  16. ^ All data are derived from the United States Census Bureau reports from the 2010 United States Census, and are accessible on-line here. The data on unmarried partnerships and same-sex married couples are from the Census report DEC_10_SF1_PCT15. All other housing and population data are from Census report DEC_10_DP_DPDP1. Both reports are viewable online or downloadable in a zip file containing a comma-delimited data file. The area data, from which densities are calculated, are available on-line here. Percentage totals may not add to 100% due to rounding. The Census Bureau defines families as a household containing one or more people related to the householder by birth, opposite-sex marriage, or adoption. People living in group quarters are tabulated by the Census Bureau as neither owners nor renters. For further details, see the text files accompanying the data files containing the Census reports mentioned above.

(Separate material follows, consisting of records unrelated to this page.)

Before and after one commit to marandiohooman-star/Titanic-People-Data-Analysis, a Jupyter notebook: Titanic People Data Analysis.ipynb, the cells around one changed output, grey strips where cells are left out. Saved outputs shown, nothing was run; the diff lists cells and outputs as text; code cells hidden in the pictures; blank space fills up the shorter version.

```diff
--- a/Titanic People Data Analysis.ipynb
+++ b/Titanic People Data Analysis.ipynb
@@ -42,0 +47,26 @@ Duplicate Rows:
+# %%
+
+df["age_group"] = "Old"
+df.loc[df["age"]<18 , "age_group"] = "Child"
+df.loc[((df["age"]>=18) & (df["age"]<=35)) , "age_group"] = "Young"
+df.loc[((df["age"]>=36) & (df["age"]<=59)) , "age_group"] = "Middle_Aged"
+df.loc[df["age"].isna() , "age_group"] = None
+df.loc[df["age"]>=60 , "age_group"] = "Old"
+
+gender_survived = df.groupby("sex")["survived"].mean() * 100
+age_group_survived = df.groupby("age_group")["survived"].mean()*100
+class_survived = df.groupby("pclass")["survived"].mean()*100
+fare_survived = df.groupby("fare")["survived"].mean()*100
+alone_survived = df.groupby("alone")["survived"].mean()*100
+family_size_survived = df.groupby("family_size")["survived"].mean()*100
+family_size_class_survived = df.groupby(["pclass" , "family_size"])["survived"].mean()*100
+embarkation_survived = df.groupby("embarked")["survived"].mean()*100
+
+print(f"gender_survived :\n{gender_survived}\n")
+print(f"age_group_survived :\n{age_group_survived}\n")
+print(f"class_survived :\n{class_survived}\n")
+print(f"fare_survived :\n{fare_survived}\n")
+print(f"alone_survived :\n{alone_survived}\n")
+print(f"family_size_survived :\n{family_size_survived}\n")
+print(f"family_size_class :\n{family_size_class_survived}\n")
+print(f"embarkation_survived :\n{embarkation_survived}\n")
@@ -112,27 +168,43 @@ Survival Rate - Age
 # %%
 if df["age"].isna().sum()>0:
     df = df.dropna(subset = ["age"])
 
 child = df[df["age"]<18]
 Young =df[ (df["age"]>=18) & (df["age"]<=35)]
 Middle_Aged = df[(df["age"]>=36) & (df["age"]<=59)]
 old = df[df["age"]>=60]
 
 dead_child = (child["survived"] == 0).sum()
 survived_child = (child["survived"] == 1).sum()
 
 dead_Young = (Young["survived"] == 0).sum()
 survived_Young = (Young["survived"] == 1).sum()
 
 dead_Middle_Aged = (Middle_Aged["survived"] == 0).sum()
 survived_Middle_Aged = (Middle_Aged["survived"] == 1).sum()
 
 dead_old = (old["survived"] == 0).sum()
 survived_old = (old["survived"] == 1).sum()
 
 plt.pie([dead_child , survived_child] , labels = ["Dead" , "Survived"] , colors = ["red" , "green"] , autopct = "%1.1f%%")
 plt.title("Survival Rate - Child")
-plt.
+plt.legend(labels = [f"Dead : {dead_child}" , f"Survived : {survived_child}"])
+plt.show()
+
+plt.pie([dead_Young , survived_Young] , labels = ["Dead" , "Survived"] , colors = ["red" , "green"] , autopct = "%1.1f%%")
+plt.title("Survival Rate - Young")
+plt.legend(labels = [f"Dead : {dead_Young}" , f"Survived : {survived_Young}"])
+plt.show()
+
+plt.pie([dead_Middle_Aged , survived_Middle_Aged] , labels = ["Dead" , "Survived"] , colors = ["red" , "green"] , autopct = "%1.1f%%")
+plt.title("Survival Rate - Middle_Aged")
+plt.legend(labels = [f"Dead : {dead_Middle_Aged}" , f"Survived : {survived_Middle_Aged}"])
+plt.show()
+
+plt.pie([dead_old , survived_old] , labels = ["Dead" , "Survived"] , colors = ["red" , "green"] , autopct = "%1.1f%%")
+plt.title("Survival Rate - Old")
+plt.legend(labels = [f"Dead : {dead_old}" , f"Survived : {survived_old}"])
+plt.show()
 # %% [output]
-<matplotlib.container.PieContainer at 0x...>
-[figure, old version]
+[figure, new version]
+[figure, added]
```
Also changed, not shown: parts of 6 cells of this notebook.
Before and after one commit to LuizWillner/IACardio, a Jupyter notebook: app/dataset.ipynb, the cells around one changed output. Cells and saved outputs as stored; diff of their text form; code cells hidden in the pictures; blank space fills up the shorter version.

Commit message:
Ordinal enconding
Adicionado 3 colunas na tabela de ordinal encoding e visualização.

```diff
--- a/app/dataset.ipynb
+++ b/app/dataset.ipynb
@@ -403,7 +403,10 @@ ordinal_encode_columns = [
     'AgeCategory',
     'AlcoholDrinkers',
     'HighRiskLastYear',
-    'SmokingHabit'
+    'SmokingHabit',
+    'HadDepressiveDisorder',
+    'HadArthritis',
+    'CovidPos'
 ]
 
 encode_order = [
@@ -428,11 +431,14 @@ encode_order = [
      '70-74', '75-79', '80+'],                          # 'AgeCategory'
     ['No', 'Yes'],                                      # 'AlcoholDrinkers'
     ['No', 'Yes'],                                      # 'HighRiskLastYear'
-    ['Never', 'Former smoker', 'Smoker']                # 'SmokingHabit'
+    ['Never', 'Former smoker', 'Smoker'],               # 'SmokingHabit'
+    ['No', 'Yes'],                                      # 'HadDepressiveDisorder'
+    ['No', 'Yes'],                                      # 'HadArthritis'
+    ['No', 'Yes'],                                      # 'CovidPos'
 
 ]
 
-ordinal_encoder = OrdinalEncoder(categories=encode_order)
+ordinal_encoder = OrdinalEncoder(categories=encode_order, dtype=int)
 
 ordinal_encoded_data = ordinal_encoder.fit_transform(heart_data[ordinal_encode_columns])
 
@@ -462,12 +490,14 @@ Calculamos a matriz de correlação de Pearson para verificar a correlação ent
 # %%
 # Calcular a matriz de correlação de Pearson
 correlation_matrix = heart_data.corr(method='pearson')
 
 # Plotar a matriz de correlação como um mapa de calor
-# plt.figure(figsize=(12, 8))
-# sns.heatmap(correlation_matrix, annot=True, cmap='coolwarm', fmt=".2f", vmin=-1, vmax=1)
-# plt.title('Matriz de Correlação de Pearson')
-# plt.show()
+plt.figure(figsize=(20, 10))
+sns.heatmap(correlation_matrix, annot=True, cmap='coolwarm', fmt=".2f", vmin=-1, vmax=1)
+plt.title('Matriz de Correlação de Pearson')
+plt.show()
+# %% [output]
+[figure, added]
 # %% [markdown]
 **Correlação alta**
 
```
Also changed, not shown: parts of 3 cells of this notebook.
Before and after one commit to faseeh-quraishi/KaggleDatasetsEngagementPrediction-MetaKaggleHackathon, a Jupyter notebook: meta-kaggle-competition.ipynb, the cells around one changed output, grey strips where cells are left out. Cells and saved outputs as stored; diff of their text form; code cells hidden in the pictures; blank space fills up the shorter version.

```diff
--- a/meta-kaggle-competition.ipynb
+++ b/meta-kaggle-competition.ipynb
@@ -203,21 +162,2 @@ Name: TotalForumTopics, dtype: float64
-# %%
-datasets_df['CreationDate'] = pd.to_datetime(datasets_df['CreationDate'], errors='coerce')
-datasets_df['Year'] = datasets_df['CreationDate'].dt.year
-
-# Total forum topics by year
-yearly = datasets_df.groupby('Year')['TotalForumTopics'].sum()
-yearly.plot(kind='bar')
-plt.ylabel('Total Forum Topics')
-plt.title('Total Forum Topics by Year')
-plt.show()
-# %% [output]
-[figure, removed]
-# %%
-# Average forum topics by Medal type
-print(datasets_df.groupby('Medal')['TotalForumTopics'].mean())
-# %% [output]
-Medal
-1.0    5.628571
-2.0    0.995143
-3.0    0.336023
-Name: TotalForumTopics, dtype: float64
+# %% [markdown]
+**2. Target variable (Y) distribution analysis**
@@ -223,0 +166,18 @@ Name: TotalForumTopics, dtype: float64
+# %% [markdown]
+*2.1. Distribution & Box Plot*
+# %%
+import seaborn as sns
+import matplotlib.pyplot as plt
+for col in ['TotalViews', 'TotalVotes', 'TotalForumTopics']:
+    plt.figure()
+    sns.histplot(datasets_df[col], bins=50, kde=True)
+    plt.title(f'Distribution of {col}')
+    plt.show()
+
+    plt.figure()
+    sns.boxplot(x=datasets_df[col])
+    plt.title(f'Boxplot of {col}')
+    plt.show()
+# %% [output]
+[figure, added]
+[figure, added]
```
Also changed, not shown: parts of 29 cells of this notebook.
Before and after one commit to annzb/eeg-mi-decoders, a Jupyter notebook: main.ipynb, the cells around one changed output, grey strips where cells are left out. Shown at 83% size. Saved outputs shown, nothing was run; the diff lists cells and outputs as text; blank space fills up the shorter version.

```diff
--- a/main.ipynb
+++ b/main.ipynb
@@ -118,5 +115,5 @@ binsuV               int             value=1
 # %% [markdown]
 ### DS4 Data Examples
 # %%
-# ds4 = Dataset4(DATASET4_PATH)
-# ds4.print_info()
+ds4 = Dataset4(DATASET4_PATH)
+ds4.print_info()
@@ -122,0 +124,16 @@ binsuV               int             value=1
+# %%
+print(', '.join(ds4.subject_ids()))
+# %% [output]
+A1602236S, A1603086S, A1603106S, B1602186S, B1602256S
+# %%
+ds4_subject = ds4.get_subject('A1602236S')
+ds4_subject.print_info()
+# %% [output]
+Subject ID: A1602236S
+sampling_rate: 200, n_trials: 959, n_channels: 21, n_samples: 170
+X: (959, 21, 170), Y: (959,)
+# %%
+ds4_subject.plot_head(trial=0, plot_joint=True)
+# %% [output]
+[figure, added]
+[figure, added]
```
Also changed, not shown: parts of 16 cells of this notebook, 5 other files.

  17. ^ "Demographic Profile Bay Area Census". 
  18. ^ City of Morgan Hill CAFR
  19. ^ Anderson Lake County Park
  20. ^ Coyote Creek Parkway
  21. ^ Morgan Hill Off-Leash Dog Park
  22. ^ Centennial Recreation Center
  23. ^ Morgan Hill Community and Cultural Center
  24. ^ Morgan Hill Aquatic Center
  25. ^ Morgan Hill Outdoor Sports Center
  26. ^ Santa Clara County Department of Parks and Recreation
  27. ^ "California's 19th Congressional District - Representatives & District Map". Civic Impulse, LLC. Retrieved March 12, 2013. 
  28. ^ Morgan Hill Times
  29. ^ "Gilroy and Morgan Hill Service". Santa Clara Valley Transportation Authority. Retrieved 2008-02-17. 
  30. ^ "Caltrain timetable effective April 2, 2007". Caltrain. Retrieved 2008-02-17. 
  31. ^ "Line 55 Monterey - San Jose Express". Monterey-Salinas Transit. Retrieved 2008-02-17. 
  32. ^ "Welcome to the Morgan Hill Library." Santa Clara County Library. Retrieved on March 27, 2010.
  33. ^

External links[edit]